This essay was written as part of a French Cinema subject in early 2010. In it, I wanted to explore the changing depictions of war in French cinema as it came to terms with the terrible events that form part of the French post-colonial and war-time subconscious. Hiroshima Mon Amour deals with French post-WWII collaborationist guilt, while Indigènes focuses on the ongoing mistreatment of the colonial French armed forces that fought in WWII.

Les thèmes de la guerre et du conflit dans Hiroshima Mon Amour et Indigènes.

“Le temps guérit douleurs et querelles” – Pascal
Séparés par cinquante ans, Hiroshima mon amour d’Alain Resnais et Indigènes de Rachid Bouchareb nous semblent, au début, être tout à fait différents dans la façon dont ils traitent les thèmes de la guerre et du conflit. Par exemple, Hiroshima mon amour ne nous présente aucune image de bataille pendant le déroulement de son histoire. En revanche, Indigènes ne présente que des batailles.

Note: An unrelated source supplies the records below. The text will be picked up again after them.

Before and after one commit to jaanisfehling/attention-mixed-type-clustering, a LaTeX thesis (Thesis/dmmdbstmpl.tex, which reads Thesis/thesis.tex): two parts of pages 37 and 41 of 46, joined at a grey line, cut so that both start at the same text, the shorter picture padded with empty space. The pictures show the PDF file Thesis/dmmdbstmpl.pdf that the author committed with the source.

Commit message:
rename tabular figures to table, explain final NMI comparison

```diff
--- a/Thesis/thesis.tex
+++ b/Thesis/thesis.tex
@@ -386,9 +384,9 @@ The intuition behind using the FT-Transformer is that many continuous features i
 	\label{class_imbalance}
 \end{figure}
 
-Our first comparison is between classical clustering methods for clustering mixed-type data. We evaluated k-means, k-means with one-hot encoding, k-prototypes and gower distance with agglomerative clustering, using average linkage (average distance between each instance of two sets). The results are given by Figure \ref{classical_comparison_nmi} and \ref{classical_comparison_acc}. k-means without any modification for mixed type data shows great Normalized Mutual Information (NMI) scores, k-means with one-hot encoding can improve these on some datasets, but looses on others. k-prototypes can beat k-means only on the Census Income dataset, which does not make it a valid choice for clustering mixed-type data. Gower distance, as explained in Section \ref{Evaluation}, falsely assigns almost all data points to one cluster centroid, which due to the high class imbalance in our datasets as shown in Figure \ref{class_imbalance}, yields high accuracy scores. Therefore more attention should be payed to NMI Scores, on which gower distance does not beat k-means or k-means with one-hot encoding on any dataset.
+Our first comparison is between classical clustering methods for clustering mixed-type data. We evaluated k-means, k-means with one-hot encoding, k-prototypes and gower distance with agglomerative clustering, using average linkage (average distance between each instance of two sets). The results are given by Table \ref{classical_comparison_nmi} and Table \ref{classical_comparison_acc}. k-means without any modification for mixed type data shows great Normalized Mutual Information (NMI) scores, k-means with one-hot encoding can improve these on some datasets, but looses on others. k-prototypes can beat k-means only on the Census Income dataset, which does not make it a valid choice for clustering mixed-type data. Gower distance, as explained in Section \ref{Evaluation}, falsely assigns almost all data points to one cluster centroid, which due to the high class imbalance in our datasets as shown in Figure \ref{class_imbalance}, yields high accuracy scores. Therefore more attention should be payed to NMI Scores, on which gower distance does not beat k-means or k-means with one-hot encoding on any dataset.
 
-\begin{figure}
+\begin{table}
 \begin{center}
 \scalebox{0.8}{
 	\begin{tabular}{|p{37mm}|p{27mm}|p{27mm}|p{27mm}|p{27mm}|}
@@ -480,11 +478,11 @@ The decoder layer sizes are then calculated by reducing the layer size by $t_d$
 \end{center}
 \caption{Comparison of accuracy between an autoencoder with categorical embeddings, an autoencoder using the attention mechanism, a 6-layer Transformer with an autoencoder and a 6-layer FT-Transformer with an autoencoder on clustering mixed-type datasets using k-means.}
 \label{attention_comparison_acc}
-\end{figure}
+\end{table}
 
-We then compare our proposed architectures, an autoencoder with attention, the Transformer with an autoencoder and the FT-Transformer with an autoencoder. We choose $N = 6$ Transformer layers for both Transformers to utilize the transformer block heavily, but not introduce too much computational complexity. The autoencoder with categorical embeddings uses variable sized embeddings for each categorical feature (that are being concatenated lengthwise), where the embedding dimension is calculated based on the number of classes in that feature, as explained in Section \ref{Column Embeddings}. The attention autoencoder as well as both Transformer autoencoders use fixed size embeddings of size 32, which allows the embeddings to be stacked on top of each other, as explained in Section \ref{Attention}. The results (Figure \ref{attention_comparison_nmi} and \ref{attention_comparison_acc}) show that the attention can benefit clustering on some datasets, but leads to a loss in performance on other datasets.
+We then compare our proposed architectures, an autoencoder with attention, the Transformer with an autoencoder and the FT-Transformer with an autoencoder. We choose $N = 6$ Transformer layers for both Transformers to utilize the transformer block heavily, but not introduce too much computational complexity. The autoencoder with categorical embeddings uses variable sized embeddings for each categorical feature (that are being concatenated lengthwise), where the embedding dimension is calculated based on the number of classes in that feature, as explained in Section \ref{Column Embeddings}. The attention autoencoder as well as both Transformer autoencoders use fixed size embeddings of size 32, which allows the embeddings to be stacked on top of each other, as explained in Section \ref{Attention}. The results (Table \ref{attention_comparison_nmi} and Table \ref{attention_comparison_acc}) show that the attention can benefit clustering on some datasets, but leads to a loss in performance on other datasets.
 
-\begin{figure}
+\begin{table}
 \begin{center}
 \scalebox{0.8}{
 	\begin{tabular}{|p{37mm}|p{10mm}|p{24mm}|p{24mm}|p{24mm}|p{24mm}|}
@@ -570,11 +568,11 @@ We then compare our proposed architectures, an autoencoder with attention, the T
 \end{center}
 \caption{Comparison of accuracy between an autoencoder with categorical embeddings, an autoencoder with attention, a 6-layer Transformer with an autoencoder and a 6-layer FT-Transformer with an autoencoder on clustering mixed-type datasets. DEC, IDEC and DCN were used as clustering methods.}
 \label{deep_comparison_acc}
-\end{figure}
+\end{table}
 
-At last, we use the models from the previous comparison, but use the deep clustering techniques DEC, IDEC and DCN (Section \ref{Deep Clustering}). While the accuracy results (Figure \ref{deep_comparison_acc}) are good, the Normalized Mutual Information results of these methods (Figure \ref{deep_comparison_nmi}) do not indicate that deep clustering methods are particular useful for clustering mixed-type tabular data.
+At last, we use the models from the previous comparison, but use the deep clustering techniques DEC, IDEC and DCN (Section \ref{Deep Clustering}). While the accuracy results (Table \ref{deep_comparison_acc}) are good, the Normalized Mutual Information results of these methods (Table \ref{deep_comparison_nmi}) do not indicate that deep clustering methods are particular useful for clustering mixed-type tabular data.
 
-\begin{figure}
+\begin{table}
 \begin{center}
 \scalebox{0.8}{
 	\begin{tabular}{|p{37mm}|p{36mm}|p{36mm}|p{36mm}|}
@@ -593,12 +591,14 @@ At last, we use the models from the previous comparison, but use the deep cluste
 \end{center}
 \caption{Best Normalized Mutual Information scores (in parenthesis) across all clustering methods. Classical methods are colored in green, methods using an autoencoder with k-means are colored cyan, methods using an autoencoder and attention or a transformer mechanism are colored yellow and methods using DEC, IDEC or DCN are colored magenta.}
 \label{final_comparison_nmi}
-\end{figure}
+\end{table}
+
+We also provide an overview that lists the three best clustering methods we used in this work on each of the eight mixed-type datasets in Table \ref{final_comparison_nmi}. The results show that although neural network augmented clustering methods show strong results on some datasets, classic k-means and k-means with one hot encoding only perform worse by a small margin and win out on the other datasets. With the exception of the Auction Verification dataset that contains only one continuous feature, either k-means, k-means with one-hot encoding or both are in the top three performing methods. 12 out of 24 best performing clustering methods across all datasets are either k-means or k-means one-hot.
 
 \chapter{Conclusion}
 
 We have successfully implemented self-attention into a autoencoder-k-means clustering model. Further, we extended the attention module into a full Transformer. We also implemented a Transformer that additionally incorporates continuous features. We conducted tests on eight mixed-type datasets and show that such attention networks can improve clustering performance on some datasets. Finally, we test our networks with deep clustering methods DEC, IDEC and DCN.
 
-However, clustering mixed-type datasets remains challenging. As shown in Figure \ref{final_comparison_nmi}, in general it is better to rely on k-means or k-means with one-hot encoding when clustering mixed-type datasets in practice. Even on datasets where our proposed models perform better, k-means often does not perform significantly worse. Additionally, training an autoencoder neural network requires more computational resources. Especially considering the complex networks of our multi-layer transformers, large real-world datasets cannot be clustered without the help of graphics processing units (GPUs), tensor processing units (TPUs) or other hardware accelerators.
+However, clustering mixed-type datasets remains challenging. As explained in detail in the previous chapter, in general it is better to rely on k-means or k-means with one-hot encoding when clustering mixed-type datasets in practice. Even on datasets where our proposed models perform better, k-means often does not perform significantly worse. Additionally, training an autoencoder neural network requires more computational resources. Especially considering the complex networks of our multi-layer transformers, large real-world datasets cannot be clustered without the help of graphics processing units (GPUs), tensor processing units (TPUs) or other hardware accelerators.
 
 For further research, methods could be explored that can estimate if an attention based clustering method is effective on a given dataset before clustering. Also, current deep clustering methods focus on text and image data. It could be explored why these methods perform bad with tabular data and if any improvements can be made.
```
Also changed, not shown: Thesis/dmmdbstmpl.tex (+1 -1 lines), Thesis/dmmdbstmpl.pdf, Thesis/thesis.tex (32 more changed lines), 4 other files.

Néanmoins, en cherchant un fil commun entre les deux films, il paraît qu’il y en a plusieurs. Focalisés sur les aspects humains d’une guerre, les deux films privilègient une interpellation des conséquences psychologiques causer par des moments traumatisants. Cette dissertation expliquera comment et pourquoi les deux réalisateurs ont choisi d’élargir certains éléments de leurs histoires, leurs personnages et leur cinématographie pour traiter des thèmes de la guerre et du conflit. Continue reading